Task brief: Provide only the number of lines in the data below that contain the string "output".

Data records:
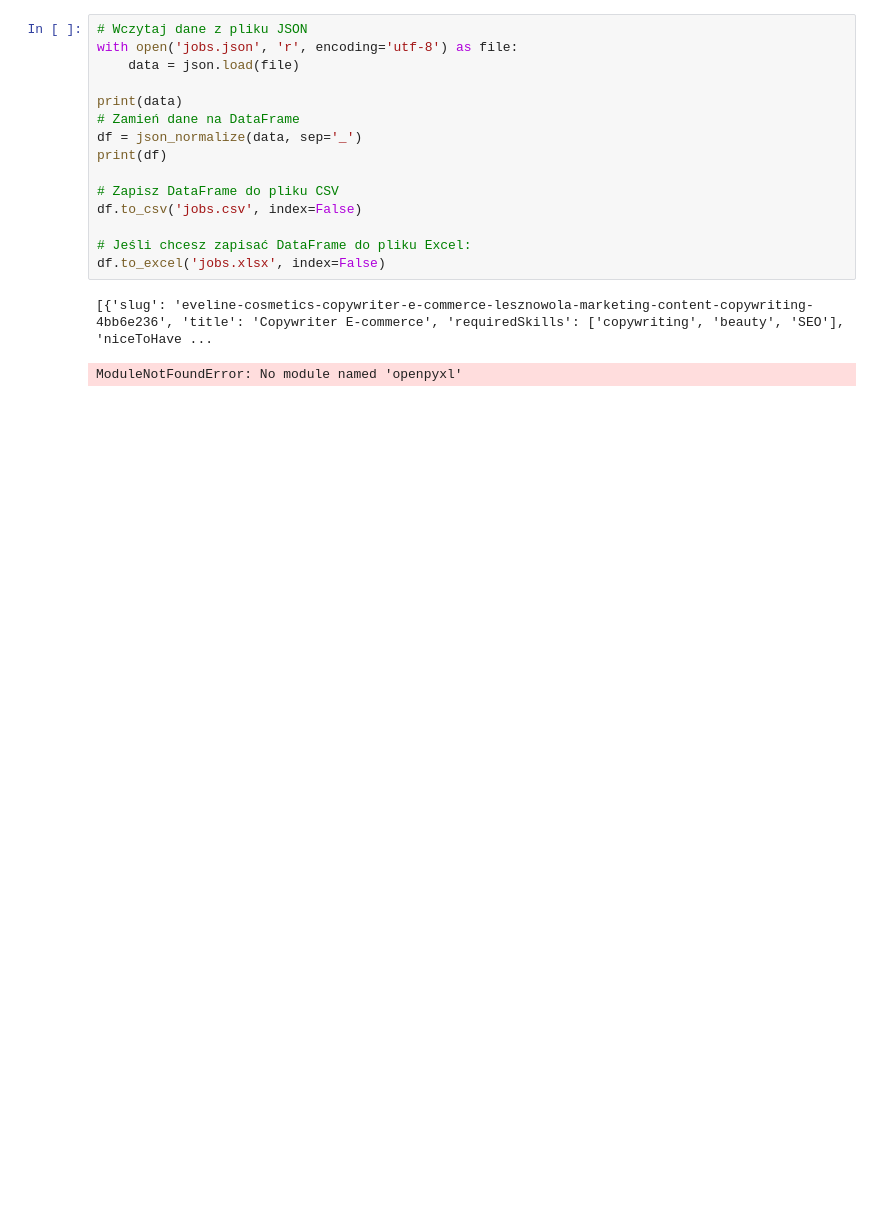
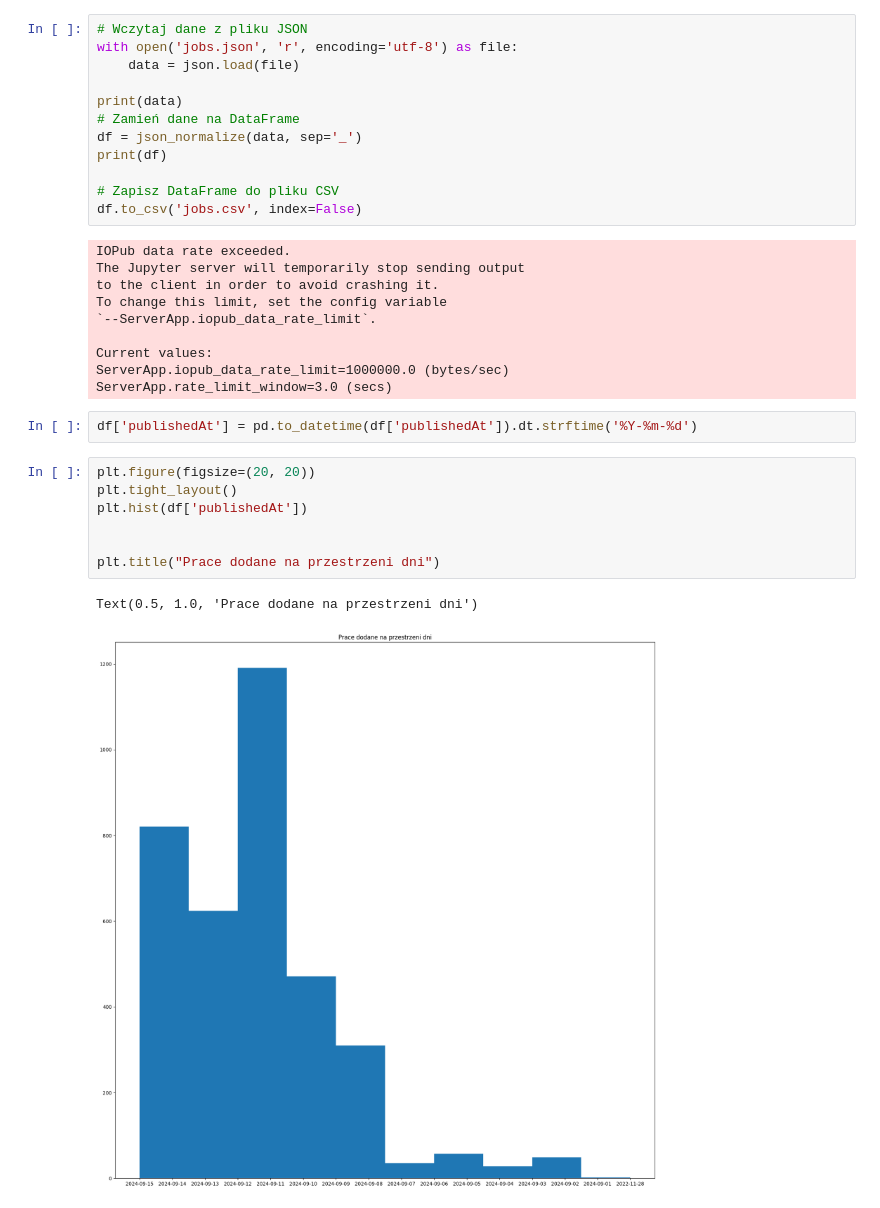
Before and after one commit to MrChazar/Profession_Analytics, a Jupyter notebook: Scrappers/RocketJobs_Scrapper/analyze_jobs.ipynb, the cells around one changed output. Saved outputs shown, nothing was run; the diff lists cells and outputs as text; blank space fills up the shorter version.

```diff
--- a/Scrappers/RocketJobs_Scrapper/analyze_jobs.ipynb
+++ b/Scrappers/RocketJobs_Scrapper/analyze_jobs.ipynb
@@ -15,9 +17,25 @@ print(df)
 
 # Zapisz DataFrame do pliku CSV
 df.to_csv('jobs.csv', index=False)
-
-# Jeśli chcesz zapisać DataFrame do pliku Excel:
-df.to_excel('jobs.xlsx', index=False)
 # %% [output]
-[{'slug': 'eveline-cosmetics-copywriter-e-commerce-lesznowola-marketing-content-copywriting-4bb6e236', 'title': 'Copywriter E-commerce', 'requiredSkills': ['copywriting', 'beauty', 'SEO'], 'niceToHave ...
+IOPub data rate exceeded.
+The Jupyter server will temporarily stop sending output
+to the client in order to avoid crashing it.
+To change this limit, set the config variable
+`--ServerApp.iopub_data_rate_limit`.
+
+Current values:
+ServerApp.iopub_data_rate_limit=1000000.0 (bytes/sec)
+ServerApp.rate_limit_window=3.0 (secs)
-ModuleNotFoundError: No module named 'openpyxl'
+# %%
+df['publishedAt'] = pd.to_datetime(df['publishedAt']).dt.strftime('%Y-%m-%d')
+# %%
+plt.figure(figsize=(20, 20))
+plt.tight_layout()
+plt.hist(df['publishedAt'])
+
+
+plt.title("Prace dodane na przestrzeni dni")
+# %% [output]
+Text(0.5, 1.0, 'Prace dodane na przestrzeni dni')
+[figure, added]
```
Also changed, not shown: parts of 1 cell of this notebook, 1 other file.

Task answer: 4